» Exercise goal:
Without including any picture, copy the entries that follow word for word.

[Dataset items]
=====

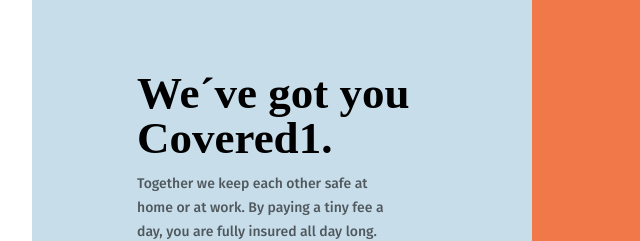
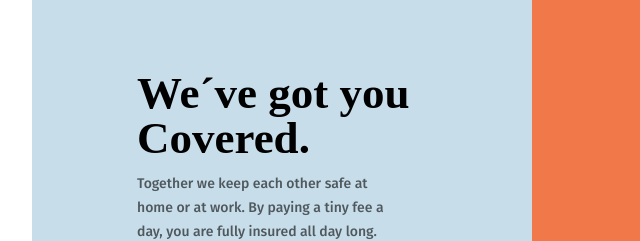
Before and after one commit to sandrastoltz/Layout-project, a plain HTML site: page index.html in a window 1280 px wide. Shown: the top 241 px of the page, 108-748 px from the left. Drawn offline with Linux system fonts and the light colour scheme; a web font is replaced by a local one.

Commit message:
projekt-done3

```diff
--- a/index.html
+++ b/index.html
@@ -8,10 +8,10 @@
   </head>
   <body>
     <div class="container">
-      <!--header1-->
+      <!--header-->
       <header id="up">
         <section class="header-section1">
-          <h2 class="header-section-text1">We´ve got you Covered1.</h2>
+          <h2 class="header-section-text1">We´ve got you Covered.</h2>
           <p class="header-section-text2">
             Together we keep each other safe at home or at work. By paying a tiny
             fee a day, you are fully insured all day long. You get it all for as
```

=====

» Expected answer:
Before and after one commit to sandrastoltz/Layout-project, a plain HTML site: page index.html in a window 1280 px wide. Shown: the top 241 px of the page, 108-748 px from the left. Drawn offline with Linux system fonts and the light colour scheme; a web font is replaced by a local one.

Commit message:
projekt-done3

```diff
--- a/index.html
+++ b/index.html
@@ -8,10 +8,10 @@
   </head>
   <body>
     <div class="container">
-      <!--header1-->
+      <!--header-->
       <header id="up">
         <section class="header-section1">
-          <h2 class="header-section-text1">We´ve got you Covered1.</h2>
+          <h2 class="header-section-text1">We´ve got you Covered.</h2>
           <p class="header-section-text2">
             Together we keep each other safe at home or at work. By paying a tiny
             fee a day, you are fully insured all day long. You get it all for as
```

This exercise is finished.